Q. How do I elastic-band my shoes and where do I attach them?
A. Elastic-banding of bike shoes is an excellent way to save a little time (and seconds can be crucial) in your race because you can get going quickly rather than fiddling around with your shoes in transition.
There are two methods to try: two-band (both shoes are aligned, ready to accept your feet) and one-band (one shoe is fixed and the other is free, allowing you to scooter the bike before you mount).
First, get hold of some thin elastic bands. Before your race, fix your shoes into the clipless pedals and make sure they are opened up as much as possible.
Set your cranks so that the right-side shoe is at the three o'clock position.
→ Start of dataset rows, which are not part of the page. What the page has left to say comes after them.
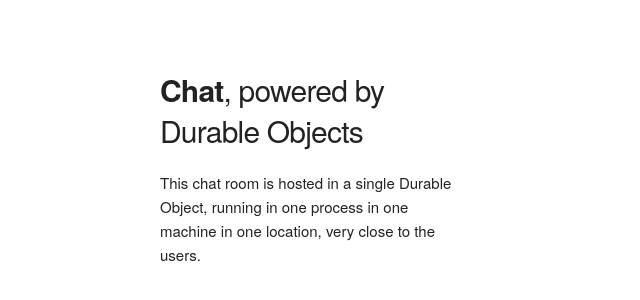
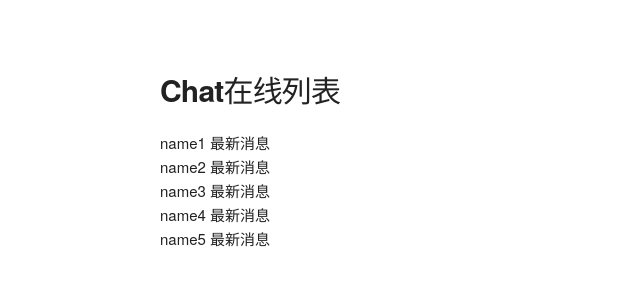
Before and after one commit to fly2014/webmsg, a React app: page public/index.html in a window 1280 px wide. Shown: the part 170-470 px from the top of the page, without its empty margins (0-640 px from the left). Built offline with nearby package versions, Linux system fonts and the light colour scheme.

Commit message:
Update index.html

```diff
--- a/public/index.html
+++ b/public/index.html
@@ -32,11 +32,13 @@
     <div class="container" style="width: 95%; height: 100%">
       <div class="row" style="height: 100%">
         <div class="one-third column" style="margin-top: 25%">
-          <h4><b>Chat</b>, powered by Durable Objects</h4>
-          <p>
-            This chat room is hosted in a single Durable Object, running in one
-            process in one machine in one location, very close to the users.
-          </p>
+          <h4><b>Chat</b>在线列表</h4>
+         <div class="row" > name1 最新消息 </div>
+         <div class="row" > name2 最新消息 </div>
+         <div class="row" > name3 最新消息 </div>
+         <div class="row" > name4 最新消息 </div>
+         <div class="row" > name5 最新消息 </div>
+
         </div>
         <div class="two-thirds column" id="root"></div>
       </div>
```
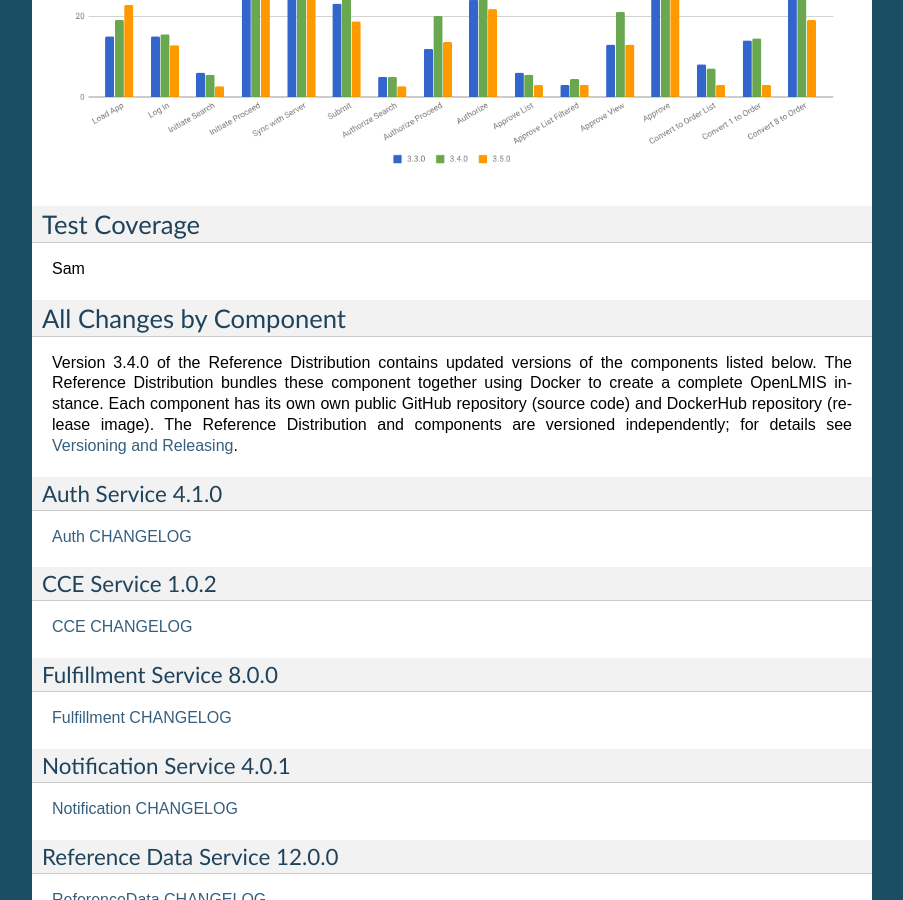
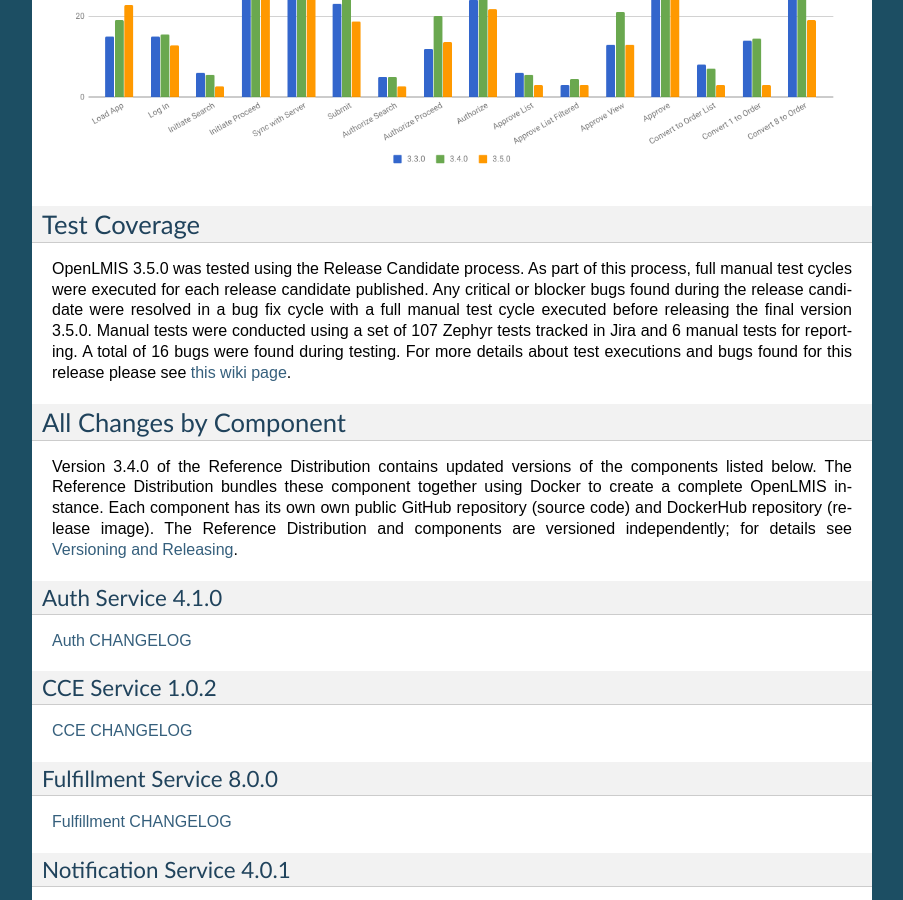
Before and after one commit to OpenLMIS/openlmis-ref-distro, a Sphinx documentation site: the page built from docs/source/releases/openlmis-ref-distro-v3.5.0.rst, in a window 1280 px wide and 900 px high, scrolled down 2435 px. Shown: the whole window, without its empty margins (198-1101 px from the left). Built offline with Sphinx 7.4.7, drawn with Linux system fonts in a browser that asks for light colours; pages that are not in the unit, such as notebooks, are missing from menus.

Commit message:
Updates to test section about manual tests
Updated test section to add details about manual testing.

```diff
--- a/docs/source/releases/openlmis-ref-distro-v3.5.0.rst
+++ b/docs/source/releases/openlmis-ref-distro-v3.5.0.rst
@@ -109,8 +109,8 @@
 
 Test Coverage
 =============
-Sam
 
+OpenLMIS 3.5.0 was tested using the Release Candidate process.  As part of this process, full manual test cycles were executed for each release candidate published. Any critical or blocker bugs found during the release candidate were resolved in a bug fix cycle with a full manual test cycle executed before releasing the final version 3.5.0. Manual tests were conducted using a set of 107 Zephyr tests tracked in Jira and 6 manual tests for reporting. A total of 16 bugs were found during testing. For more details about test executions and bugs found for this release please see `this wiki page <https://openlmis.atlassian.net/wiki/spaces/OP/pages/463110325/3.5+Regression+and+Release+Candidate+Test+Plan>`_.
 
 All Changes by Component
 ========================
```
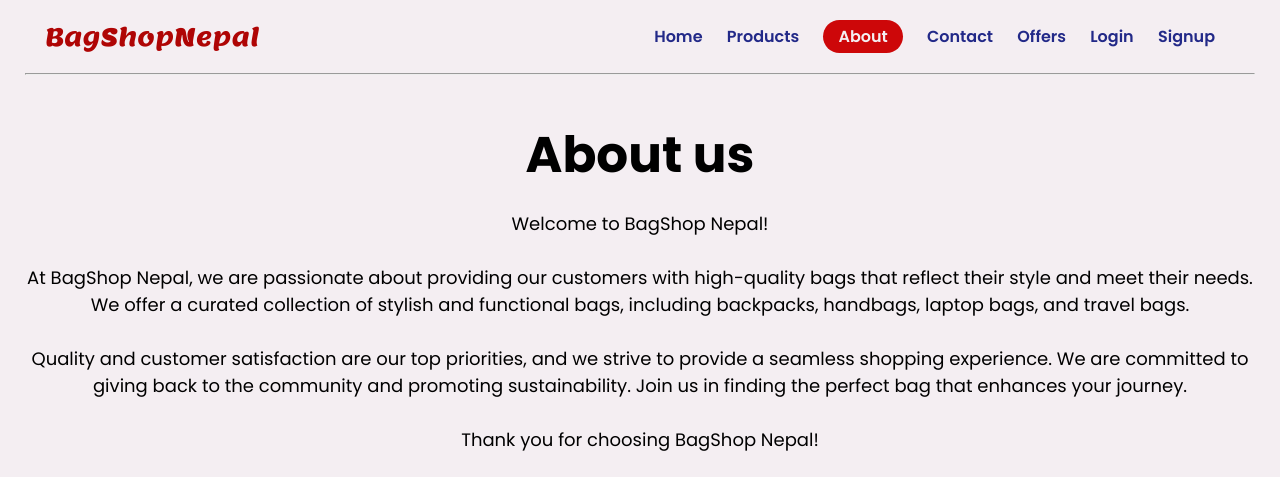
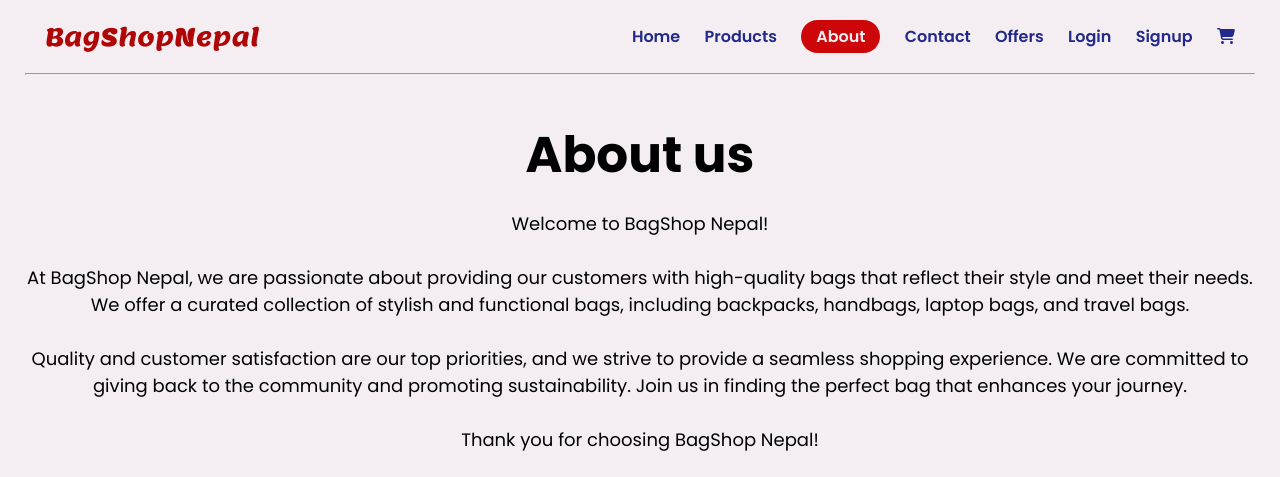
Before and after one commit to AayuStha/project-ecommerce, a PHP site: page /about.html in a window 1280 px wide. Shown: the top 477 px of the page. Run offline with PHP 8.4, Linux system fonts and the light colour scheme.

Commit message:
cart icon

```diff
--- a/about.html
+++ b/about.html
@@ -32,6 +32,7 @@
                         <li><a href="/project-ecommerce/offers.html">Offers</a></li>
                         <li><a href="/project-ecommerce/login.php">Login</a></li>
                         <li><a href="/project-ecommerce/signup.html">Signup</a></li>
+                        <a href="cart.php"><i class="fa-solid fa-cart-shopping"></i></a>
                     </ul>
                 </nav>
                 <button id="hamburger-menu" class="hamburger-menu">
--- a/cart.php
+++ b/cart.php
@@ -104,6 +104,7 @@
                         <li><a href="/project-ecommerce/offers.html">Offers</a></li>
                         <li><a href="/project-ecommerce/login.php">Login</a></li>
                         <li><a href="/project-ecommerce/signup.html">Signup</a></li>
+                        <a href="cart.php"><i class="fa-solid fa-cart-shopping"></i></a>
                     </ul>
                 </nav>
                 <button id="hamburger-menu" class="hamburger-menu">
--- a/contact.html
+++ b/contact.html
@@ -35,6 +35,7 @@
                         <li><a href="/project-ecommerce/offers.html">Offers</a></li>
                         <li><a href="/project-ecommerce/login.php">Login</a></li>
                         <li><a href="/project-ecommerce/signup.html">Signup</a></li>
+                        <a href="cart.php"><i class="fa-solid fa-cart-shopping"></i></a>
                     </ul>
                 </nav>
                 <button id="hamburger-menu" class="hamburger-menu">
--- a/insert.php
+++ b/insert.php
@@ -32,6 +32,7 @@
                         <li><a href="/project-ecommerce/offers.html">Offers</a></li>
                         <li><a href="/project-ecommerce/backend/contact.php">Login</a></li>
                         <li><a href="/project-ecommerce/signup.html">Signup</a></li>
+                        <a href="cart.php"><i class="fa-solid fa-cart-shopping"></i></a>
                     </ul>
                 </nav>
                 <button id="hamburger-menu" class="hamburger-menu">
--- a/login.php
+++ b/login.php
@@ -160,6 +160,7 @@
                         <li><a href="/project-ecommerce/offers.html">Offers</a></li>
                         <li><a href="/project-ecommerce/backend/contact.php" class="active">Login</a></li>
                         <li><a href="/project-ecommerce/signup.html">Signup</a></li>
+                        <a href="cart.php"><i class="fa-solid fa-cart-shopping"></i></a>
                     </ul>
                 </nav>
                 <button id="hamburger-menu" class="hamburger-menu">
--- a/offers.html
+++ b/offers.html
@@ -32,6 +32,7 @@
                     <li><a href="/project-ecommerce/offers.html" class = "active">Offers</a></li>
                     <li><a href="/project-ecommerce/login.php">Login</a></li>
                     <li><a href="/project-ecommerce/signup.html">Signup</a></li>
+                    <a href="cart.php"><i class="fa-solid fa-cart-shopping"></i></a>
                 </ul>
             </nav>
             <button id="hamburger-menu" class="hamburger-menu">
--- a/policy.html
+++ b/policy.html
@@ -32,6 +32,7 @@
                         <li><a href="/project-ecommerce/offers.html">Offers</a></li>
                         <li><a href="/project-ecommerce/login.php">Login</a></li>
                         <li><a href="/project-ecommerce/signup.html">Signup</a></li>
+                        <a href="cart.php"><i class="fa-solid fa-cart-shopping"></i></a>
                     </ul>
                 </nav>
                 <button id="hamburger-menu" class="hamburger-menu">
--- a/product_detail.php
+++ b/product_detail.php
@@ -90,6 +90,7 @@
                         <li><a href="/project-ecommerce/offers.html">Offers</a></li>
                         <li><a href="/project-ecommerce/login.php">Login</a></li>
                         <li><a href="/project-ecommerce/signup.html">Signup</a></li>
+                        <a href="cart.php"><i class="fa-solid fa-cart-shopping"></i></a>
                     </ul>
                 </nav>
                 <!-- <img src="images/cart.png" width="30px" height="30px"alt="cart"> -->
--- a/products.php
+++ b/products.php
@@ -74,6 +74,7 @@
                         <li><a href="/project-ecommerce/offers.html">Offers</a></li>
                         <li><a href="/project-ecommerce/login.php">Login</a></li>
                         <li><a href="/project-ecommerce/signup.html">Signup</a></li>
+                        <a href="cart.php"><i class="fa-solid fa-cart-shopping"></i></a>
                     </ul>
                 </nav>
                 <button id="hamburger-menu" class="hamburger-menu">
--- a/return.html
+++ b/return.html
@@ -32,6 +32,7 @@
                         <li><a href="/project-ecommerce/offers.html">Offers</a></li>
                         <li><a href="/project-ecommerce/login.php">Login</a></li>
                         <li><a href="/project-ecommerce/signup.html">Signup</a></li>
+                        <a href="cart.php"><i class="fa-solid fa-cart-shopping"></i></a>
                     </ul>
                 </nav>
                 <button id="hamburger-menu" class="hamburger-menu">
--- a/search.php
+++ b/search.php
@@ -48,6 +48,7 @@
                         <li><a href="/project-ecommerce/offers.html">Offers</a></li>
                         <li><a href="/project-ecommerce/login.html">Login</a></li>
                         <li><a href="/project-ecommerce/signup.html">Signup</a></li>
+                        <a href="cart.php"><i class="fa-solid fa-cart-shopping"></i></a>
                     </ul>
                 </nav>
                 <!-- <img src="images/cart.png" width="30px" height="30px"alt="cart"> -->
--- a/shipping.html
+++ b/shipping.html
@@ -32,6 +32,7 @@
                         <li><a href="/project-ecommerce/offers.html">Offers</a></li>
                         <li><a href="/project-ecommerce/login.php">Login</a></li>
                         <li><a href="/project-ecommerce/signup.html">Signup</a></li>
+                        <a href="cart.php"><i class="fa-solid fa-cart-shopping"></i></a>
                     </ul>
                 </nav>
                 <button id="hamburger-menu" class="hamburger-menu">
--- a/subscribe.php
+++ b/subscribe.php
@@ -48,6 +48,7 @@
                         <li><a href="/project-ecommerce/offers.html">Offers</a></li>
                         <li><a href="/project-ecommerce/login.php">Login</a></li>
                         <li><a href="/project-ecommerce/signup.html">Signup</a></li>
+                        <a href="cart.php"><i class="fa-solid fa-cart-shopping"></i></a>
                     </ul>
                 </nav>
                 <button id="hamburger-menu" class="hamburger-menu">
--- a/terms.html
+++ b/terms.html
@@ -32,6 +32,7 @@
                         <li><a href="/project-ecommerce/offers.html">Offers</a></li>
                         <li><a href="/project-ecommerce/login.php">Login</a></li>
                         <li><a href="/project-ecommerce/signup.html">Signup</a></li>
+                        <a href="cart.php"><i class="fa-solid fa-cart-shopping"></i></a>
                     </ul>
                 </nav>
                 <button id="hamburger-menu" class="hamburger-menu">
```
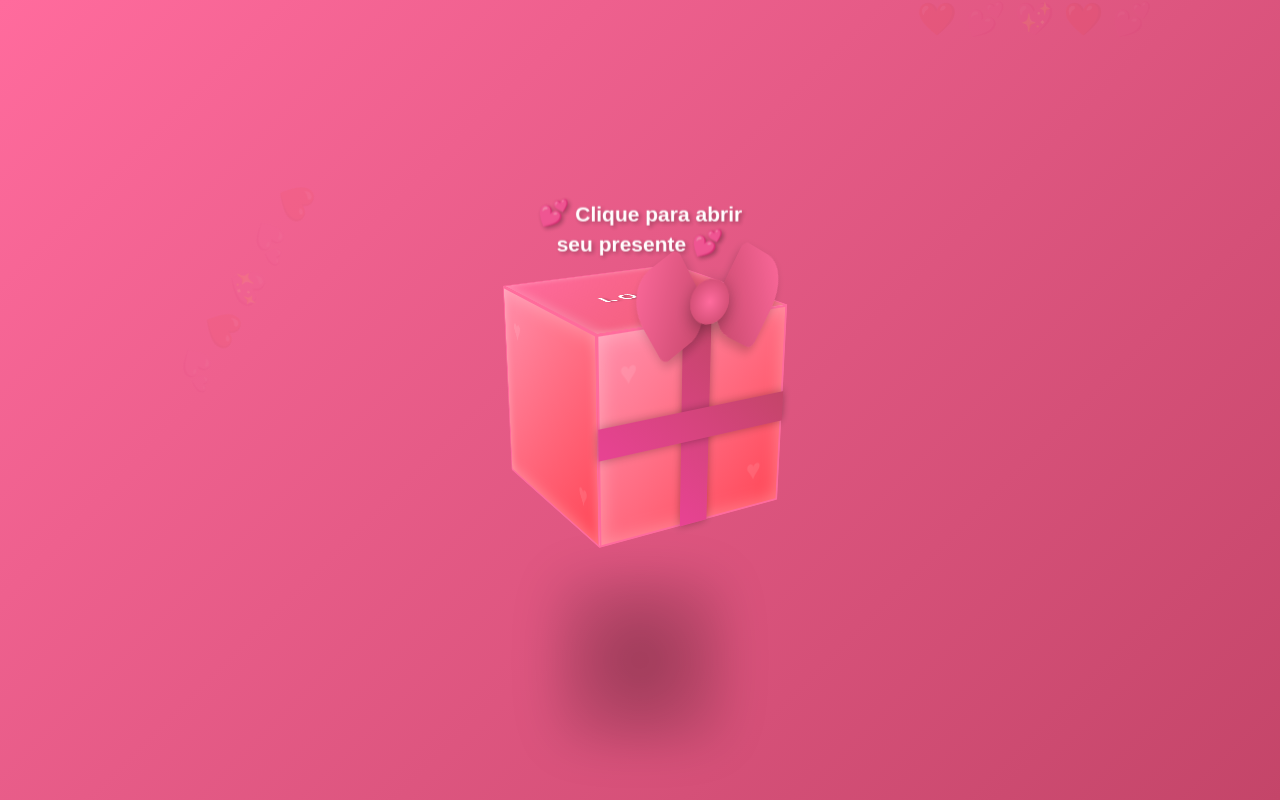
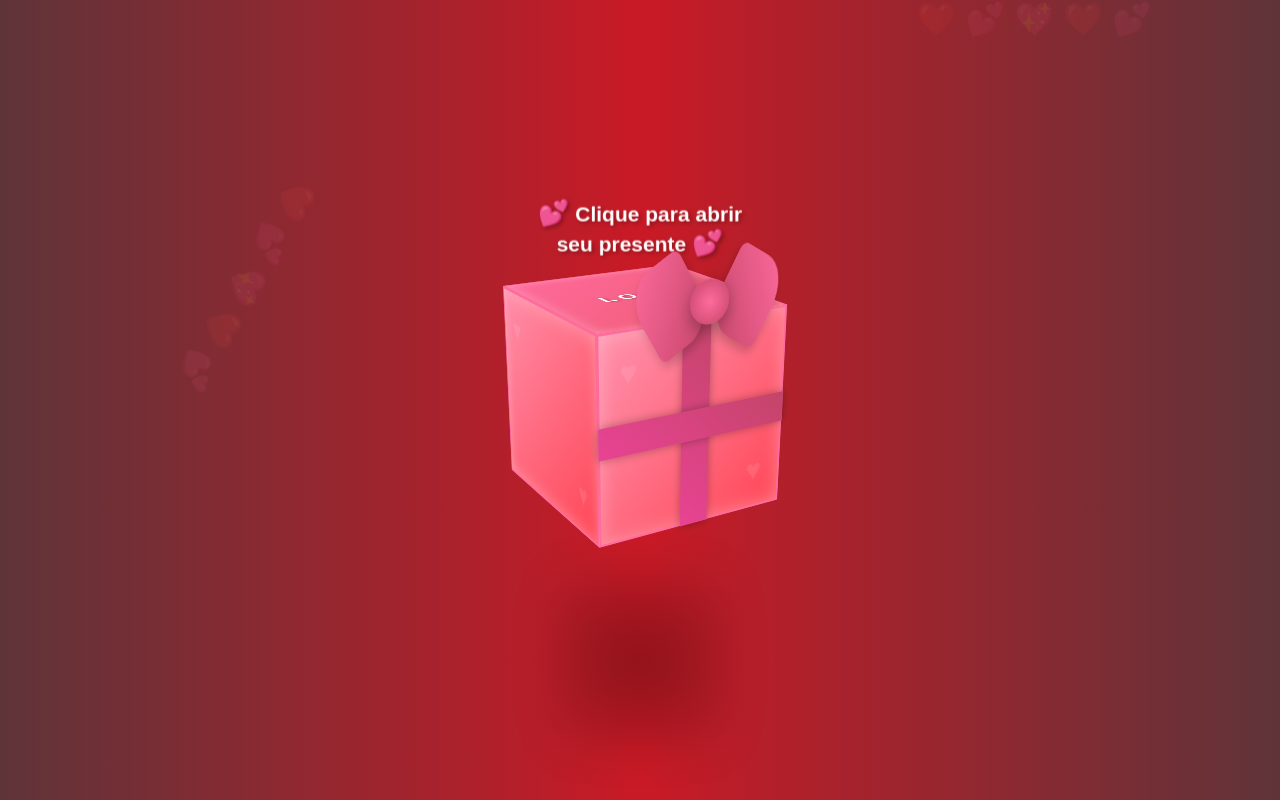
Before and after one commit to thiago-rocha-aquino/fasaf, a plain HTML site: page index.html in a window 1280 px wide. Drawn offline with Linux system fonts and the light colour scheme.

Commit message:
Update style_.css

```diff
--- a/style_.css
+++ b/style_.css
@@ -9,7 +9,8 @@ body {
     display: flex;
     justify-content: center;
     align-items: center;
-    background: linear-gradient(135deg, #ff6b9d, #c44569);
+    background: #5E3439;
+    background: linear-gradient(90deg, rgba(94, 52, 57, 1) 0%, rgba(201, 26, 38, 1) 50%, rgba(94, 52, 57, 1) 100%);
     overflow: hidden;
     font-family: 'Arial', sans-serif;
 }
```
If your bike shoes have heel loops, run an elastic band from there and hook it to the front derailleur.
On the left side, run an elastic band from the left shoe's heel loop and hook it to the rear wheel's quick-release lever. When you've attached both, your cranks should be holding level, with the shoes doing the same. When you're leaving first transition, hop onto the saddle and then quickly slide both feet into the shoes.
As you coast, tighten the straps and once you're securely in turn the cranks, which should make the elastic bands snap.
You attach only the right-side shoe. Place the crank at a 12 o'clock position and run an elastic band from the heel loop to the front derailleur. With this method you get on your bike by placing your foot on top of the left shoe, scootering with your right foot to get up to speed.
Swing your right leg over the bike and slip into the banded right-hand shoe. Once in, use your left hand to help hold the left shoe as you get your foot into it. Finally, turn the cranks to snap the band and away you go.
You'll need to practise this before race day. Most importantly, keep your head up and watch where you're going.
Bryce Dyer is Senior Lecturer in Product Design at Bournemouth University's School of Design, Engineering and Computing, and is a member of the Design Management Institute. He is conducting research into sports technology used by elite athletes. He is a passionate cyclist and triathlete and has competed internationally in his age group in four sports, in events ranging from a 1K track pursuit to Ironman.